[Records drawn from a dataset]
========

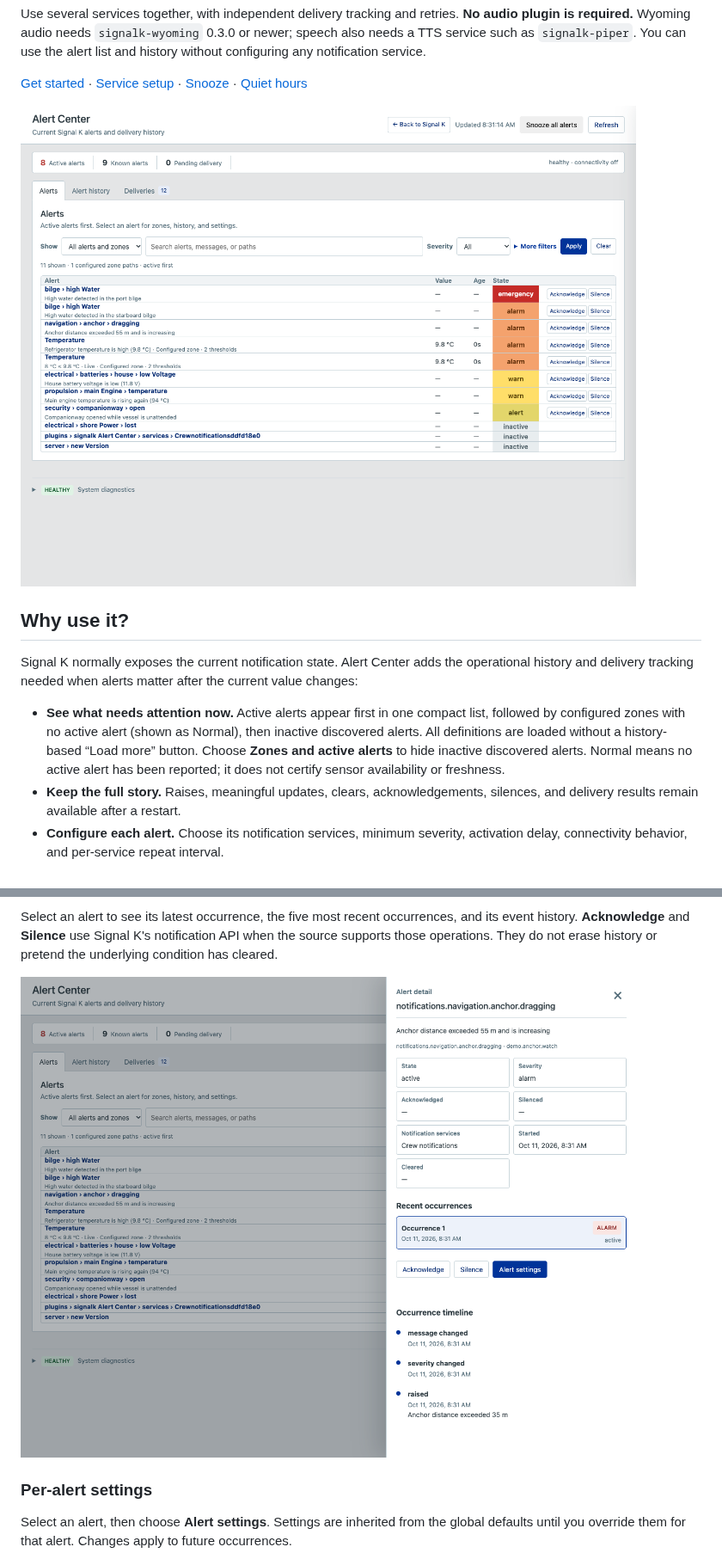
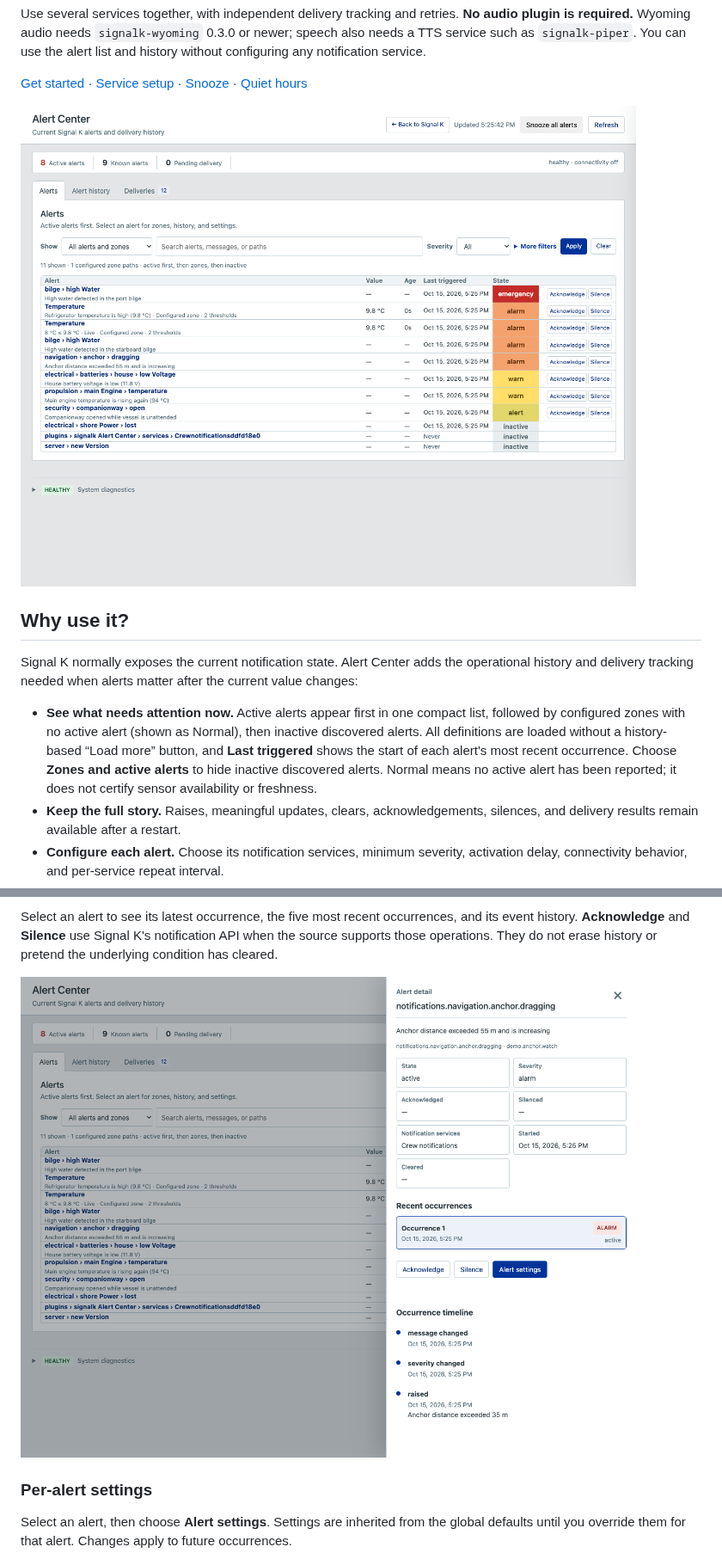
Before and after one commit to arodus/signalk-alert-center, a Markdown page: README.md, 2 parts joined by grey strips. Shown at 86% size. Drawn GitHub-style; pictures changed too: docs/screenshots/alert-center-overview.png, docs/screenshots/alert-details.png.

```diff
--- a/README.md
+++ b/README.md
@@ -36,9 +36,10 @@ current value changes:
 - **See what needs attention now.** Active alerts appear first in one compact
   list, followed by configured zones with no active alert (shown as Normal),
   then inactive discovered alerts. All definitions are loaded without a
-  history-based “Load more” button. Choose **Zones and active alerts** to hide
-  inactive discovered alerts. Normal means no active alert has been reported;
-  it does not certify sensor availability or freshness.
+  history-based “Load more” button, and **Last triggered** shows the start of
+  each alert's most recent occurrence. Choose **Zones and active alerts** to
+  hide inactive discovered alerts. Normal means no active alert has been
+  reported; it does not certify sensor availability or freshness.
 - **Keep the full story.** Raises, meaningful updates, clears,
   acknowledgements, silences, and delivery results remain available after a
   restart.
```
Also changed, not shown: other parts of README.md (+2 -2 lines), CHANGELOG.md (+27 -8 lines), docs/screenshots/alert-center-tablet.png, docs/screenshots/alert-history.png, docs/screenshots/delivery-history.png, docs/screenshots/global-snooze.jpg, 2 other files.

========

## [ASSIGNMENT]
Look through the records and copy every line that has the word "inactive".

## [RESULT BELOW]
   then inactive discovered alerts. All definitions are loaded without a
-  inactive discovered alerts. Normal means no active alert has been reported;
+  hide inactive discovered alerts. Normal means no active alert has been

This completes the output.